Democrats tend to be more interested in legislating than in managing. They come to office filled with irrational exuberance, pass giant fur balls of legislation — stuff that often sounds fabulous, in principle — and expect a stultified bureaucracy, bereft of the incentives and punishments of the private sector, to manage it all with the efficiency of a bounty hunter. This has always been the strongest conservative argument against government activism. Traditionally, Republicans were more concerned with good management than Democrats — until the Reagan era, when the "government is the problem" mantra took hold. If you don't believe in government, you don't bother much with governing efficiently. You hire political cronies for jobs that professionals should be doing. Eventually, you wind up with the former head of the Arabian Horse Association — the infamous Michael Brown — trying to organize federal aid after Hurricane Katrina.

But even if Republicans were intent on managing the necessary bureaucratic evils, and even if Democrats understood that making the government run brilliantly was the key to building support for their programs, there would be problems inherent in the nature of the beast. In a recent book about government efficiency, Harvard professors William Eggers and John O'Leary argue that most bills are designed for passage, not implementation. They are stuffed with special provisions inserted by lobbyists and predatory politicians. They are empretzeled with circuitous funding mechanisms. It is no accident that most major, and even minor, pieces of legislation these days are blast-wall thick, running to thousands of pages. The government's natural hypercaution about scandal lays on another brutal layer of sclerosis: according to Peter Orszag, director of the Office of Management and Budget, it takes 150 days to hire a new employee in the Cabinet departments

And then there is the nature of the bureaucracy itself. Three types of people tend to seek government work: idealists, those looking for sinecures and those who want to build lucrative private-sector careers based on their knowledge of government regulations. All three types present problems. There is a pretty good, but not overpowering, reason government workers are hard to fire: they need to be protected from political pressure. But that protection inevitably produces regulators who, as in a recent notorious case at the Securities and Exchange Commission, spend more time watching porn than riding herd on Wall Street. Too many of their colleagues who are not watching porn are building expertise that will enable them to beat the regulatory system when they exit the revolving door into private finance. Even the idealists, who are prominent in places like the Environmental Protection Agency (EPA), can cause trouble if they are naive and inflexible in their enforcement of rules and regulations.

Bureausclerosis can be mitigated. Orszag learned his trade in the Congressional Budget Office, an agency known for a culture of excellence created by its first director, Alice Rivlin, and reinforced by rewards and punishments that resemble those found in the private sector.
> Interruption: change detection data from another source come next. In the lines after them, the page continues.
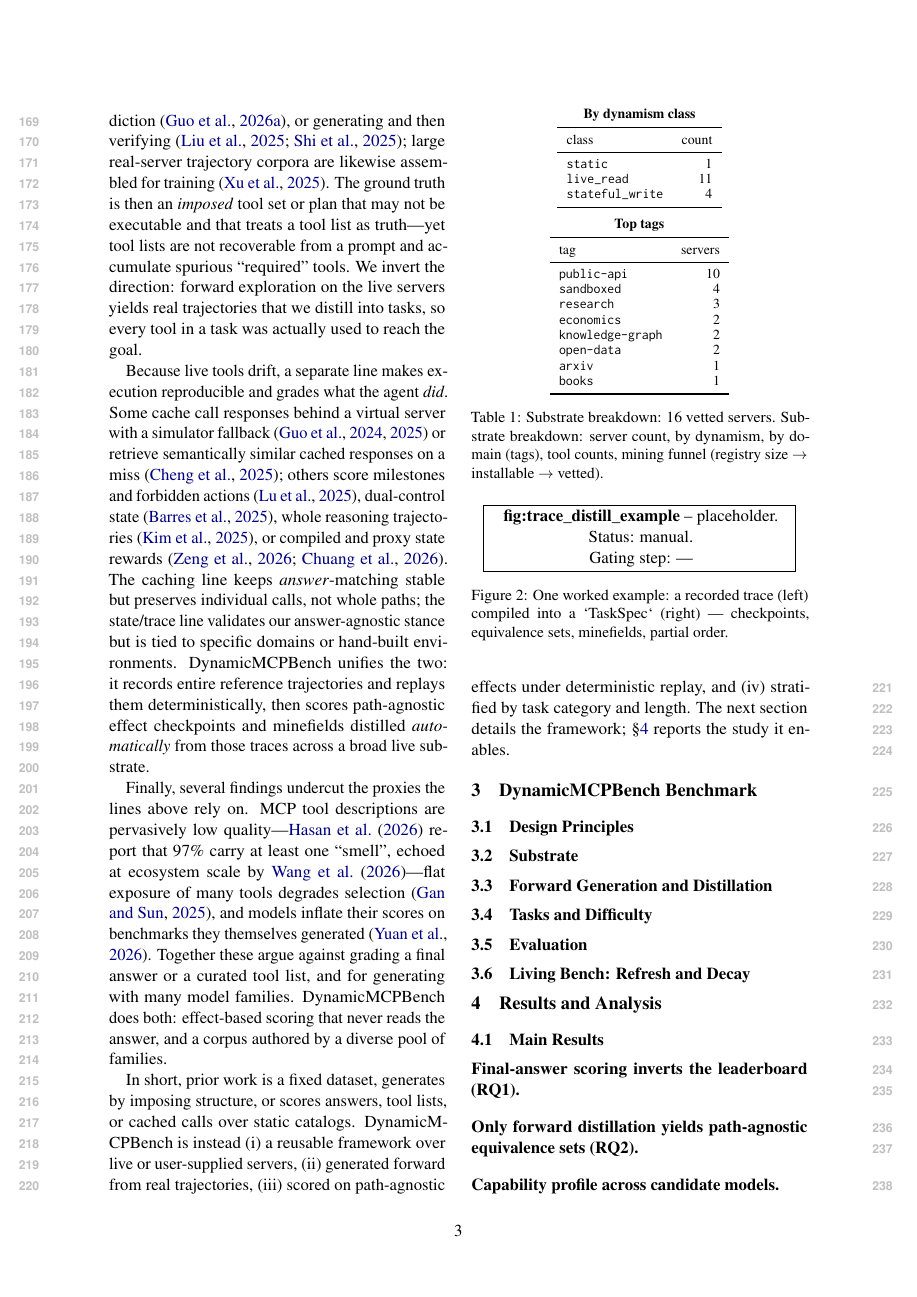
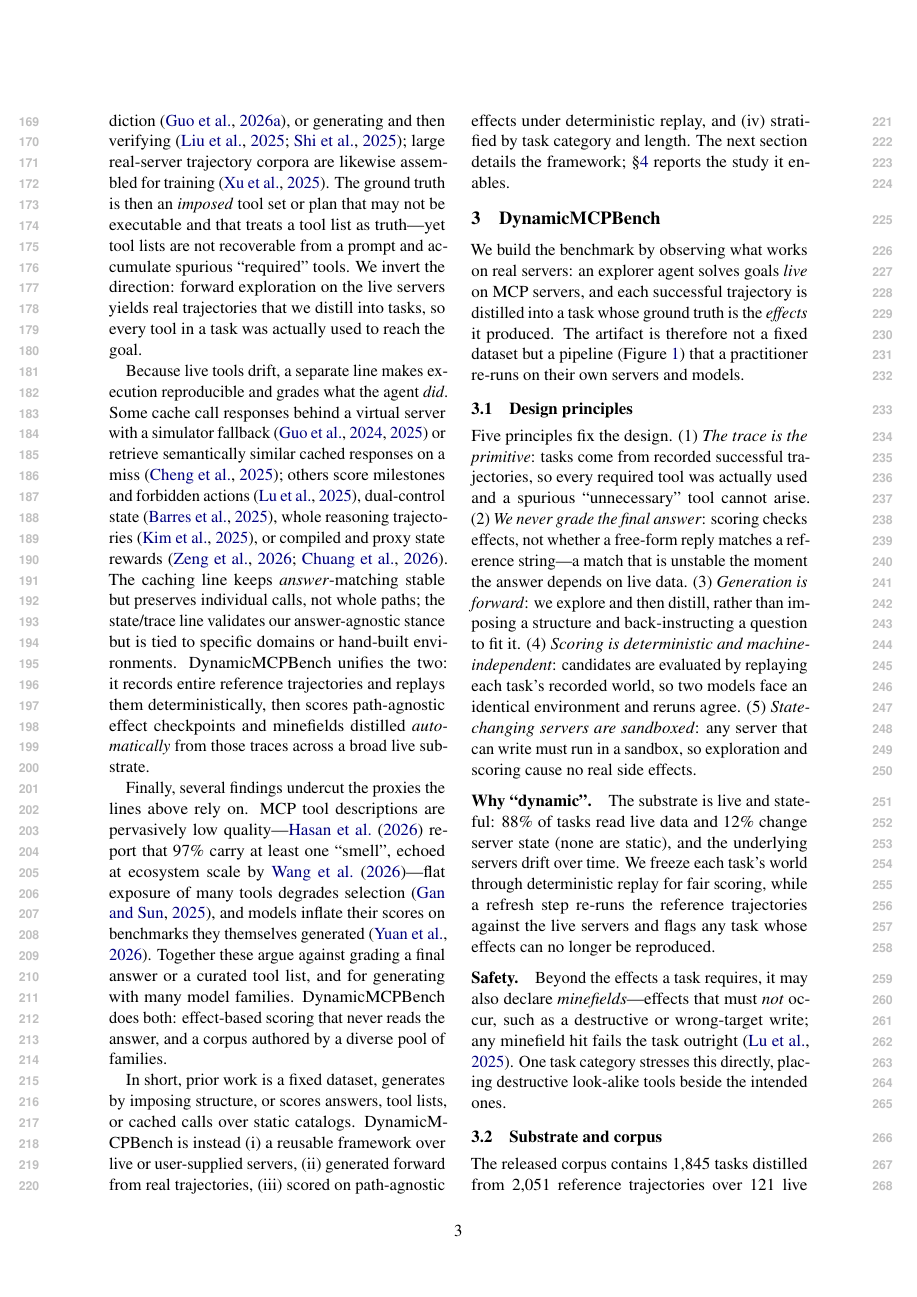
Before and after one commit to ITMO-NSS-team/DynamicMCPBench, a LaTeX paper (paper/main.tex, which reads paper/sections/benchmark.tex): page 3 of 7 before the commit and page 3 of 8 after it. Compiled offline with pdfLaTeX.

Commit message:
paper(section 3): write DynamicMCPBench (method/framework), verified
Per plan: 3.1 design principles (+ why-dynamic, safety/minefields), 3.2
substrate & corpus (121 servers, 1845/2051, 15 categories explained,
dynamism/length/scope stratification, multi-family), 3.3 forward generation
& distillation (TaskSpec anatomy + design choices in words), 3.4
effect-based scoring (Tier-1/Tier-2, equivalence sets, pass^3,
answer-agnostic, controlled pool), 3.5 apply-to-your-own. Removed stale
placeholder \inputs. Every number re-verified vs HF; claims vs spec.py/
evaluator.py/report.py/refresh.py; cites tau-bench (pass^3) and ToolSandbox
(minefields). No code/CLI, no people-counts/cost/latency, abbrevs fine.

Co-Authored-By: Claude Opus 4.8 <noreply@anthropic.com>

```diff
--- a/paper/sections/benchmark.tex
+++ b/paper/sections/benchmark.tex
@@ -1,21 +1,43 @@
-\section{DynamicMCPBench Benchmark}
+\section{DynamicMCPBench}
 \label{sec:benchmark}
 
-% TODO(benchmark-intro): one sentence --- we build the benchmark by observing
-%   successful agent trajectories on live MCP servers and distilling each into
-%   path-agnostic effect checkpoints, never string-matching a final answer.
+We build the benchmark by observing what works on real servers: an explorer
+agent solves goals \emph{live} on MCP servers, and each successful
+trajectory is distilled into a task whose ground truth is the
+\emph{effects} it produced. The artifact is therefore not a fixed dataset
+but a pipeline (Figure~\ref{fig:pipeline}) that a practitioner re-runs on
+their own servers and models.
 
-\subsection{Design Principles}
+\subsection{Design principles}
 \label{sec:benchmark:principles}
-% TODO: the hard invariants stated as principles ---
-%   (i)   the execution trace is the primitive;
-%   (ii)  never grade the final answer (effect-based scoring only);
-%   (iii) forward generation (explore -> distill), not backward graph-sampling;
-%   (iv)  deterministic, machine-independent replay;
-%   (v)   stateful_write servers are sandboxed by construction.
+Five principles fix the design. (1)~\emph{The trace is the primitive}: tasks
+come from recorded successful trajectories, so every required tool was
+actually used and a spurious ``unnecessary'' tool cannot arise. (2)~\emph{We
+never grade the final answer}: scoring checks effects, not whether a
+free-form reply matches a reference string---a match that is unstable the
+moment the answer depends on live data. (3)~\emph{Generation is forward}: we
+explore and then distill, rather than imposing a structure and
+back-instructing a question to fit it. (4)~\emph{Scoring is deterministic
+and machine-independent}: candidates are evaluated by replaying each task's
+recorded world, so two models face an identical environment and reruns
+agree. (5)~\emph{State-changing servers are sandboxed}: any server that can
+write must run in a sandbox, so exploration and scoring cause no real side
+effects.
 
-\subsection{Substrate}
+\paragraph{Why ``dynamic''.} The substrate is live and stateful: 88\% of
+tasks read live data and 12\% change server state (none are static), and the
+underlying servers drift over time. We freeze each task's world through
+deterministic replay for fair scoring, while a refresh step re-runs the
+reference trajectories against the live servers and flags any task whose
+effects can no longer be reproduced.
+
+\paragraph{Safety.} Beyond the effects a task requires, it may also declare
+\emph{minefields}---effects that must \emph{not} occur, such as a
+destructive or wrong-target write; any minefield hit fails the task
+outright \citep{lu2025toolsandbox}. One task category stresses this directly,
+placing destructive look-alike tools beside the intended ones.
+
+\subsection{Substrate and corpus}
 \label{sec:benchmark:substrate}
-% TODO(run-ins): Server manifest. Dynamism classes (static / live_read /
-%   stateful_write). Sandboxing. Mining funnel (registry -> installable -> vetted).
-\input{tables/substrate}
+The released corpus contains 1{,}845 tasks distilled from 2{,}051 reference
+trajectories over 121 live MCP servers, and it is authored by a diverse pool
@@ -22,9 +60,3 @@
 
-\subsection{Forward Generation and Distillation}
+\subsection{Forward generation and distillation}
 \label{sec:benchmark:gen}
-% TODO(run-ins): Goal generation (goal_gen + deterministic persona seeding).
-%   Exploration (the explorer agent loop on the live substrate). Distillation
-%   (trace -> TaskSpec). TaskSpec anatomy: fuzzy prompt; tool_effect /
-%   value_produced checkpoints; equivalence sets; minefields; partial order;
-%   ComplexityProfile + dynamism class.
-\input{figures/trace_distill_example}
@@ -31,3 +81 @@
 
-\subsection{Tasks and Difficulty}
-\label{sec:benchmark:tasks}
@@ -38,12 +103 @@
 
-\subsection{Evaluation}
-\label{sec:benchmark:eval}
-% TODO(run-ins): Tier-1 deterministic effect scoring. Tier-2 LLM effect-
-%   equivalence judge (temperature 0, tool-call schema). Replay determinism
-%   (TraceReplayRecorder). What we never grade (the final answer). Models and
-%   protocol (>=5 candidate models under replay, repeated k times). Eval
-%   controls: pool modes (gold / target / full), the six sampler strategies,
-%   description normalization (Level A surface vs Level B semantic), the P_alt driver.
-
-\subsection{Living Bench: Refresh and Decay}
-\label{sec:benchmark:refresh}
```
Also changed, not shown: paper/sections/benchmark.tex (70 more changed lines).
And the Obama Administration has worked hard to manage its programs well: the stunning absence of corruption in the disbursement of stimulus funds is attributable, in large part, to Vice President Joe Biden's vigilance. Orszag says updating the government's antediluvian computer systems could increase efficiency dramatically.

But the sheer number of new programs to be managed, if the financial-reform package is added to the health care and stimulus initiatives, should give Democrats pause about trying to pass anything else this year — although Senator Graham, the lone Republican co-sponsor of the energy bill, makes a deft argument for passage: "If we don't pass it, strict EPA carbon regulations will kick in. Our legislative vision will create millions of green jobs, which is something regulators can't do." Absolutely right, but it will also create new taxes, which is something politicians can't do.